■ **STUDY MATERIAL**:
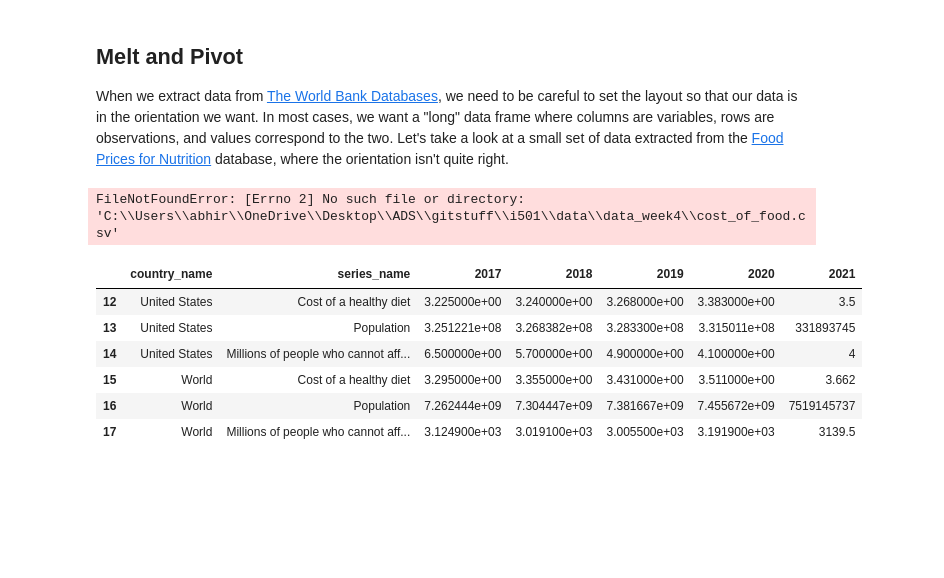
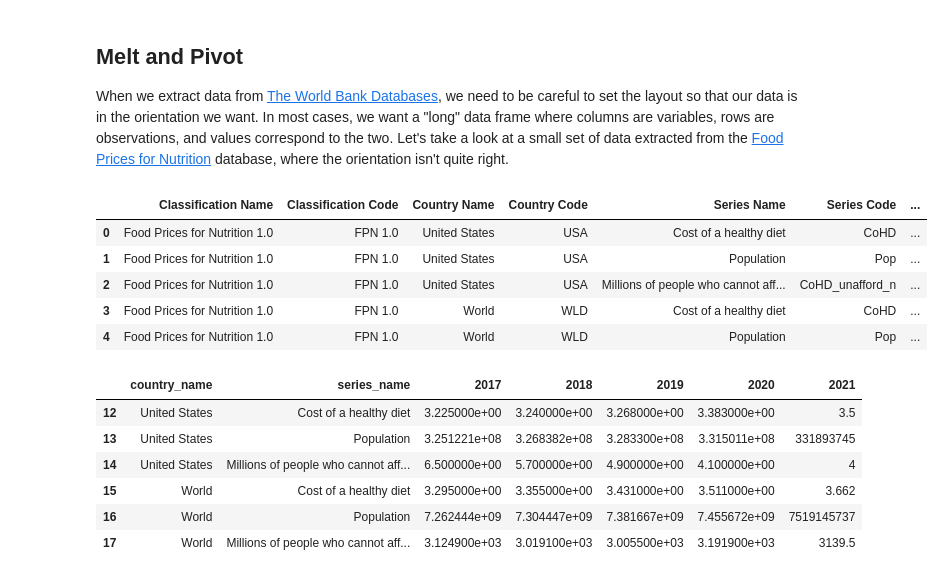
Before and after one commit to abhiram-yalavarthy/gitstuff, a Jupyter notebook: i501/I501 Labs and Pair Problems/lab_4-2.ipynb, the cells around one changed output. Cells and saved outputs as stored; diff of their text form; code cells hidden in the pictures; blank space fills up the shorter version.

```diff
--- a/i501/I501 Labs and Pair Problems/lab_4-2.ipynb
+++ b/i501/I501 Labs and Pair Problems/lab_4-2.ipynb
@@ -738,11 +738,16 @@ df_films[df_films['messy_name'] != "not messy"][cols]
 
 When we extract data from [The World Bank Databases](https://data.worldbank.org/), we need to be careful to set the layout so that our data is in the orientation we want. In most cases, we want a "long" data frame where columns are variables, rows are observations, and values correspond to the two. Let's take a look at a small set of data extracted from the [Food Prices for Nutrition](https://databank.worldbank.org/source/food-prices-for-nutrition) database, where the orientation isn't quite right.
 # %%
-df_foods = pd.read_csv(r"C:\Users\abhir\OneDrive\Desktop\ADS\gitstuff\i501\data\data_week4\cost_of_food.csv").dropna()
+df_foods = pd.read_csv(r"C:/Users/abhir/OneDrive/Desktop/ADS/gitstuff/i501/data_week4/cost_of_food.csv").dropna()
 
 df_foods.head()
 # %% [output]
-FileNotFoundError: [Errno 2] No such file or directory: 'C:\\Users\\abhir\\OneDrive\\Desktop\\ADS\\gitstuff\\i501\\data\\data_week4\\cost_of_food.csv'
+|  | Classification Name | Classification Code | Country Name | Country Code | Series Name | Series Code | ... |
+| 0 | Food Prices for Nutrition 1.0 | FPN 1.0 | United States | USA | Cost of a healthy diet | CoHD | ... |
+| 1 | Food Prices for Nutrition 1.0 | FPN 1.0 | United States | USA | Population | Pop | ... |
+| 2 | Food Prices for Nutrition 1.0 | FPN 1.0 | United States | USA | Millions of people who cannot aff... | CoHD_unafford_n | ... |
+| 3 | Food Prices for Nutrition 1.0 | FPN 1.0 | World | WLD | Cost of a healthy diet | CoHD | ... |
+| 4 | Food Prices for Nutrition 1.0 | FPN 1.0 | World | WLD | Population | Pop | ... |
 # %%
 # clean up columns names
 def clean_col_name(col):
```
Also changed, not shown: parts of 4 cells of this notebook.
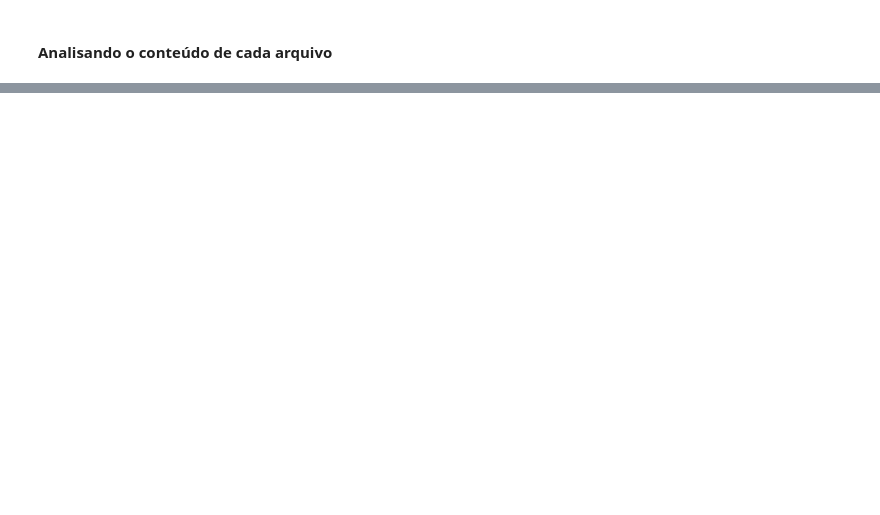
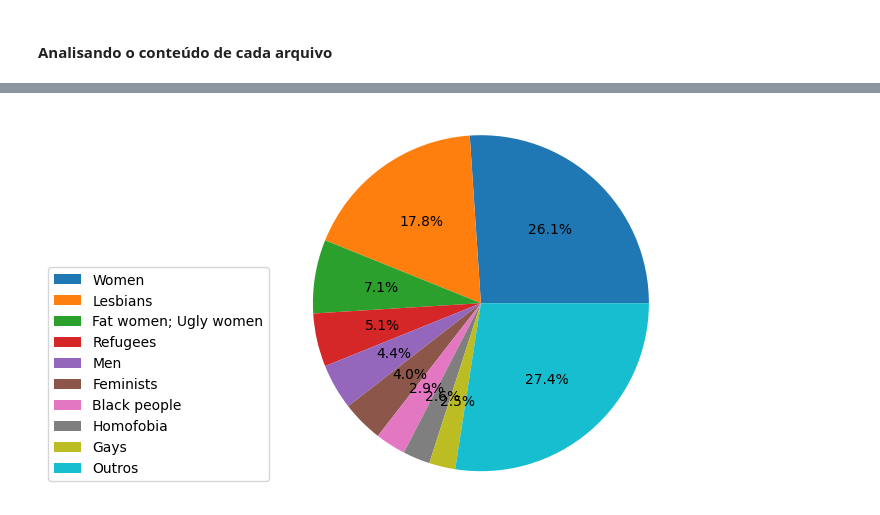
Before and after one commit to duvrdx/twitter_hate_speech, a Jupyter notebook: dataset_analysis.ipynb, the cells around one changed output, grey strips where cells are left out. Saved outputs shown, nothing was run; the diff lists cells and outputs as text; code cells hidden in the pictures; blank space fills up the shorter version.

Commit message:
add: Adicionando gráficos de descrição do dataset

```diff
--- a/dataset_analysis.ipynb
+++ b/dataset_analysis.ipynb
@@ -32,0 +83,29 @@ F2 -----------------------------++>
+# %%
+# Dados
+occurrences = dataframes[2]["class"].value_counts().to_dict()
+labels = list(occurrences.keys())
+values = list(occurrences.values())
+
+min_value = 30
+
+# Listas de rótulos
+new_labels, new_values, other_values = [],[],0
+
+for i, value in enumerate(values):
+    if value < min_value:
+        other_values += value
+    else:
+        new_labels.append(labels[i])
+        new_values.append(value)
+
+if other_values > 0:
+    new_labels.append("Outros")
+    new_values.append(other_values)
+
+# Gráfico Pizza
+plt.pie(new_values, autopct='%.1f%%')
+plt.legend(new_labels, loc="lower center", bbox_to_anchor=(-0.15,0))
+plt.axis('equal')
+plt.show()
+# %% [output]
+[figure, added]
```
Also changed, not shown: parts of 6 cells of this notebook.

■ **PROMPT**: Write out every line of the listing that holds the word "changed".

■ **TASK RESPONSE**:
Before and after one commit to abhiram-yalavarthy/gitstuff, a Jupyter notebook: i501/I501 Labs and Pair Problems/lab_4-2.ipynb, the cells around one changed output. Cells and saved outputs as stored; diff of their text form; code cells hidden in the pictures; blank space fills up the shorter version.
Also changed, not shown: parts of 4 cells of this notebook.
Before and after one commit to duvrdx/twitter_hate_speech, a Jupyter notebook: dataset_analysis.ipynb, the cells around one changed output, grey strips where cells are left out. Saved outputs shown, nothing was run; the diff lists cells and outputs as text; code cells hidden in the pictures; blank space fills up the shorter version.
Also changed, not shown: parts of 6 cells of this notebook.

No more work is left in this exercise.